LEADERSHIP DEVELOPMENT: THE ESSENCE OF
by Joel Comiskey
As I was chatting with Vern, one of the pastors I’m coaching, he asked,
“Joel, in a nutshell, what is the essence of the cell church? What is the key
message that I’m supposed to communicate with my people? How do I describe
cell church in a clear, succinct way?”
I fumbled around a bit, looking deep within for the answer. What surfaced
was a long-term, yet sometimes forgotten, conviction. I told him that I believed
the cell church was primarily a leadership
strategy. I told him that the essence or
the key principle of the cell church was the development, training, and deployment of leaders (or you might call
them facilitators or guides).
I believe, in fact, that cells are just the vehicle to allow a potential
leader to emerge, develop, and eventually lead. Cells are leader breeders, and
ultimately should focus on mobilizing the laity to do the work of the ministry.
It’s easy to get bogged down in the details: cell systems, definitions,

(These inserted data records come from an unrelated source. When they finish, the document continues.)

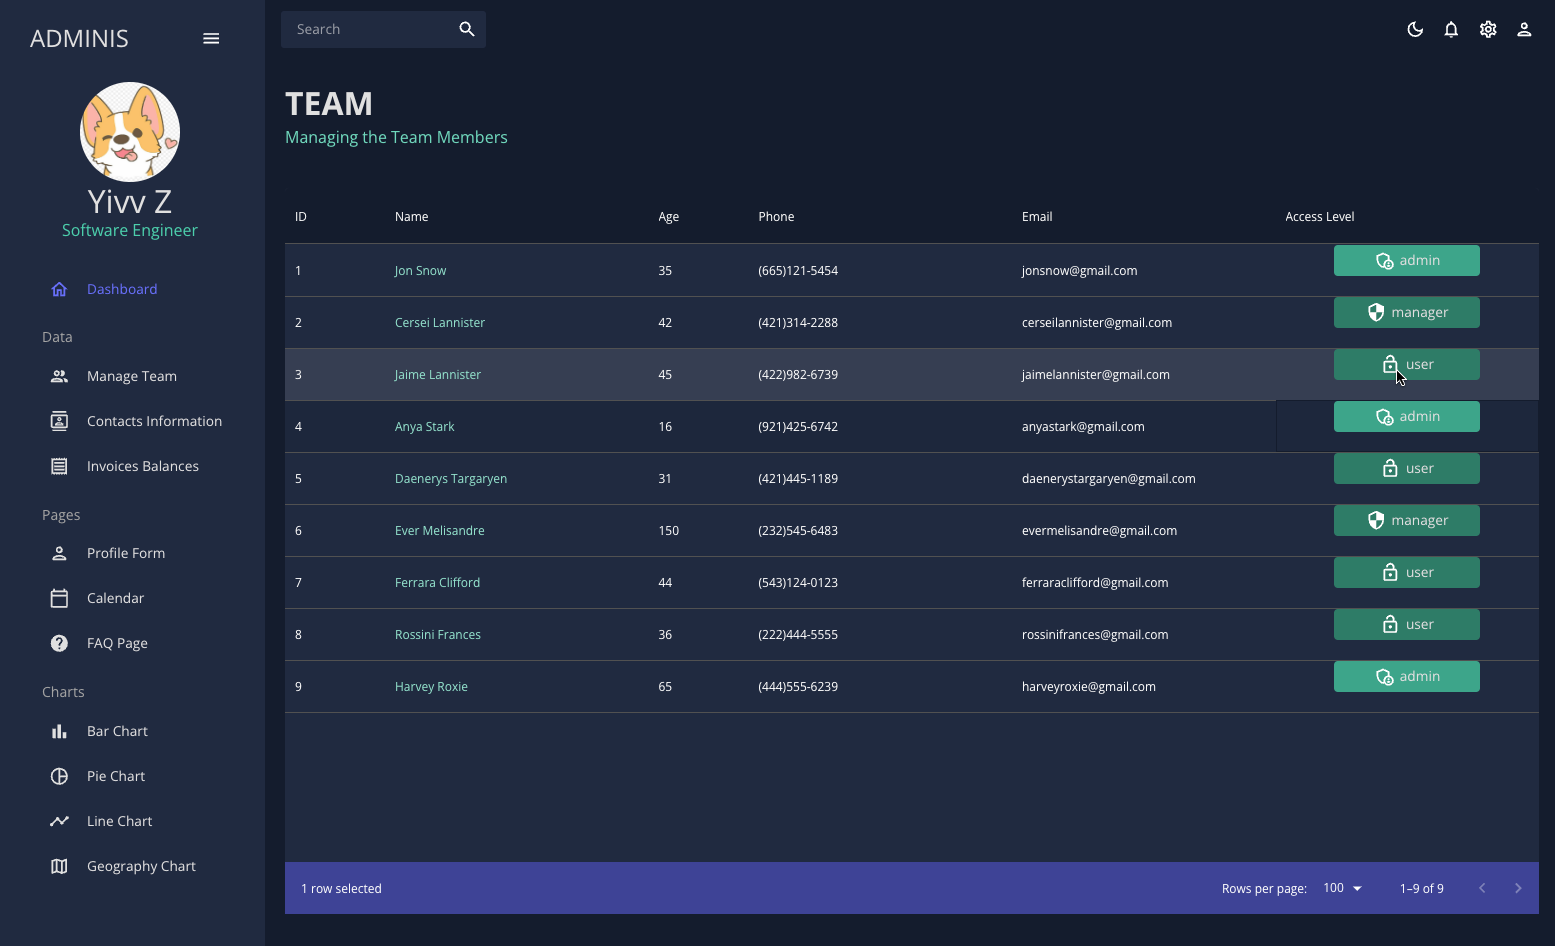
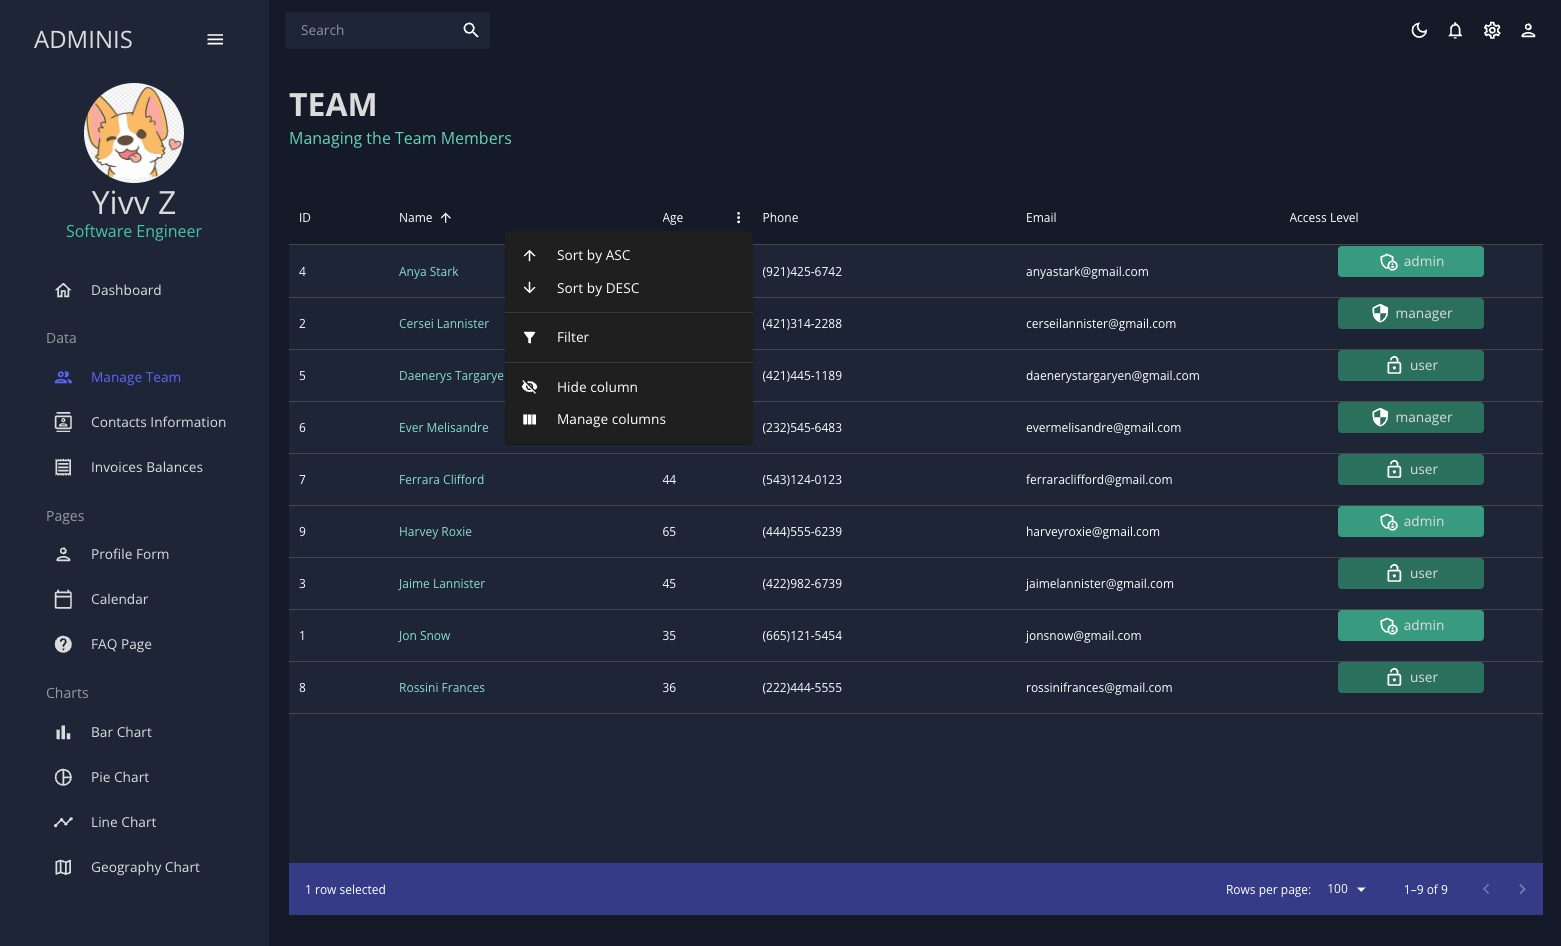
update README.md

diff --git a/README.md b/README.md
@@ -12,10 +12,11 @@ HTML | CSS | JavaScript | React | React Router | React Pro Sidebar | Material UI
 
 - Get an overview of all projects and tasks in one place.
 - **Project Management**: Create, edit, and manage multiple projects.
-- Every page can be switched between Light Mode and Dark Mode.
-- The sidebar can be collapsed.
+- Users can switch the page between Light Mode and Dark Mode.
+- The sidebar can be collapsed as needed.
 
 ![dashboard-dark](./screenshots/dashboard-dark.png)
+
 ![dashboard-light](./screenshots/dashboard-light.png)
 
 ### Team Page
@@ -24,92 +25,51 @@ HTML | CSS | JavaScript | React | React Router | React Pro Sidebar | Material UI
 
 ### Invoice Page
 
+- Users can sort each column on each page by ascending order or by descending order.
+- Users can hide the column(s).
+- Users can filter the contents for each column.
+- Users can manage the columns on each page.
+- Users can select the cost row on Invoice page.
+
 ![team-page](./screenshots/team.png)
 
-### :
+![contact-page](./screenshots/contact.png)
 
-- **Task Management**: Assign tasks to team members, set deadlines, and track progress.
-- **Collaboration**: Comment on tasks and projects, and communicate with team members.
-- **Notifications**: Receive notifications for task updates and deadlines.
+![invoice-page](./screenshots/invoice.png)
 
-### Installation Steps
+### Profile Form:
 
-1. Clone the repository
-   ```sh
-   git clone https://github.com/yivvm/Project-Dashboard.git
-   ```
+- Users can create a new user profile.
 
----
+![profile-form](./screenshots/profile)
 
-# Getting Started with Create React App
+### Calendar Page:
 
-This project was bootstrapped with [Create React App](https://github.com/facebook/create-react-app).
+- **Monthly View, Weekly View, Daily View, List View**: Use the navigation buttons to switch and display tasks and milestones in a monthly, weekly, or daily calendar format, or list format.
+- **Daily View**: Focus on tasks and milestones for a specific day with time setting.
+- **Interactive**: Click on a date or a time slot to **add** a new task or milestone for that day; click on a task to **delete** that task.
+- **Calendar Library**: FullCalendar or similar library for calendar functionalities.
 
-## Available Scripts
+![calendar](./screenshots/calendar.png)
 
-In the project directory, you can run:
+![calendar-add](./screenshots/calendar-add.png)
 
-### `npm start`
+### FAQ Page:
 
-Runs the app in the development mode.\
-Open [http://localhost:3000](http://localhost:3000) to view it in your browser.
+![faq-page](./screenshots/faq.png)
 
-The page will reload when you make changes.\
-You may also see any lint errors in the console.
+### Bar Chart Page:
 
-### `npm test`
+![bar-chart-page](./screenshots/bar.png)
 
-Launches the test runner in the interactive watch mode.\
-See the section about [running tests](https://facebook.github.io/create-react-app/docs/running-tests) for more information.
+### Pie Chart Page:
 
-### `npm run build`
+![pie-chart-page](./screenshots/pie.png)
 
-Builds the app for production to the `build` folder.\
-It correctly bundles React in production mode and optimizes the build for the best performance.
+### Line Chart Page:
 
-The build is minified and the filenames include the hashes.\
-Your app is ready to be deployed!
+![line-chart-page](./screenshots/line.png)
 
-See the section about [deployment](https://facebook.github.io/create-react-app/docs/deployment) for more information.
+### Geography Chart Page:
 
-### `npm run eject`
-
-**Note: this is a one-way operation. Once you `eject`, you can't go back!**
-
-If you aren't satisfied with the build tool and configuration choices, you can `eject` at any time. This command will remove the single build dependency from your project.
-
-Instead, it will copy all the configuration files and the transitive dependencies (webpack, Babel, ESLint, etc) right into your project so you have full control over them. All of the commands except `eject` will still work, but they will point to the copied scripts so you can tweak them. At this point you're on your own.
-
-You don't have to ever use `eject`. The curated feature set is suitable for small and middle deployments, and you shouldn't feel obligated to use this feature. However we understand that this tool wouldn't be useful if you couldn't customize it when you are ready for it.
-
-## Learn More
-
-You can learn more in the [Create React App documentation](https://facebook.github.io/create-react-app/docs/getting-started).
-
-To learn React, check out the [React documentation](https://reactjs.org/).
-
-### Code Splitting
-
-This section has moved here: [https://facebook.github.io/create-react-app/docs/code-splitting](https://facebook.github.io/create-react-app/docs/code-splitting)
-
-### Analyzing the Bundle Size
-
-This section has moved here: [https://facebook.github.io/create-react-app/docs/analyzing-the-bundle-size](https://facebook.github.io/create-react-app/docs/analyzing-the-bundle-size)
-
-### Making a Progressive Web App
-
-This section has moved here: [https://facebook.github.io/create-react-app/docs/making-a-progressive-web-app](https://facebook.github.io/create-react-app/docs/making-a-progressive-web-app)
-
-### Advanced Configuration
-
-This section has moved here: [https://facebook.github.io/create-react-app/docs/advanced-configuration](https://facebook.github.io/create-react-app/docs/advanced-configuration)
-
-### Deployment
-
-This section has moved here: [https://facebook.github.io/create-react-app/docs/deployment](https://facebook.github.io/create-react-app/docs/deployment)
-
-### `npm run build` fails to minify
-
-This section has moved here: [https://facebook.github.io/create-react-app/docs/troubleshooting#npm-run-build-fails-to-minify](https://facebook.github.io/create-react-app/docs/troubleshooting#npm-run-build-fails-to-minify)
-
-# Project-Dashboard
+![geography-chart-page](./screenshots/geo.png)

the statistics, coaching, etc. Yet, we must focus on the big picture: converting
pew sitters into harvest workers. The rallying cry of the cell church is found
in Matthew 9:35-38; 10:1:
went through all the towns and villages, teaching in their synagogues, preaching
the good news of the kingdom and healing every disease and sickness. When
he saw the crowds, he had compassion on them, because they were harassed and
helpless, like sheep without a shepherd. Then he said to his
disciples, “The harvest is plentiful but the workers are few. Ask
the Lord of the harvest, therefore, to send out workers into his harvest
field.” He called his twelve disciples to him and gave them authority to drive
out evil a spirits and to heal every disease and
The need was too great for Christ alone. He knew that only way to get the
job done was to raise up more laborers. He then practiced what he preached by
calling his twelve disciples to help him in the harvest.
Churches do not reap the harvest because they have small groups. They
reap the harvest because they have harvest workers. Churches that have no plan
to develop people have by default planned to lose the harvest.
“The growth of the cell movement is based on raising up leaders from
within. The highest priority of the cell leader is to identify prospective
interns and begin the mentoring process.”[i] With this quote, Gwynn Lewis pinpoints
the essence of the cell church. Cell leaders are not primarily called to form
and sustain cell groups; their primary job is to find, train, and release new
The best forum for leadership emergence and development is the cell, where everyone is able to exercise spiritual gifts and influence others. Such development simply doesn’t happen in a large celebration context. Nor does it effectively take place in choir groups, usher groups, Sunday School classes, or board meetings. Potential cell leaders are best developed in groups that emphasize evangelism, discipleship, and multiplication. Thus a cell should be:
"A group of 4-15 people that meets weekly outside the
church building for the purpose of evangelism and discipleship with the goal of
I cling so tenaciously to a
clear definition of a cell because leadership development takes place when
the developing leader learns how to evangelize, disciple, raise up a new
leader, penetrate the society and participate in regular group meetings. I
emphasize the need for cells to meet weekly, outside the church building,
evangelize, disciple, and multiply. Just remember that beyond the “correct
definition” is the purpose: develop leaders who reap the harvest!!
I have discovered one flaw to the theme that leadership multiplication is
the key essence of the cell church.
To avoid this, we must encourage our leaders to get their core people
from the Sunday celebration (perhaps 7 people) but to then mobilize that core to
continually exercise their “outreach muscles.”
Cell church is all about how to do raise up leaders for the harvest. If
you measure your success by this standard, you’ll develop disciples into
harvest workers who will reach a lost and dying world for Jesus Christ.
For a more detailed understanding of this subject, please see my book Leadership
Explosion (Touch Publications, 2000).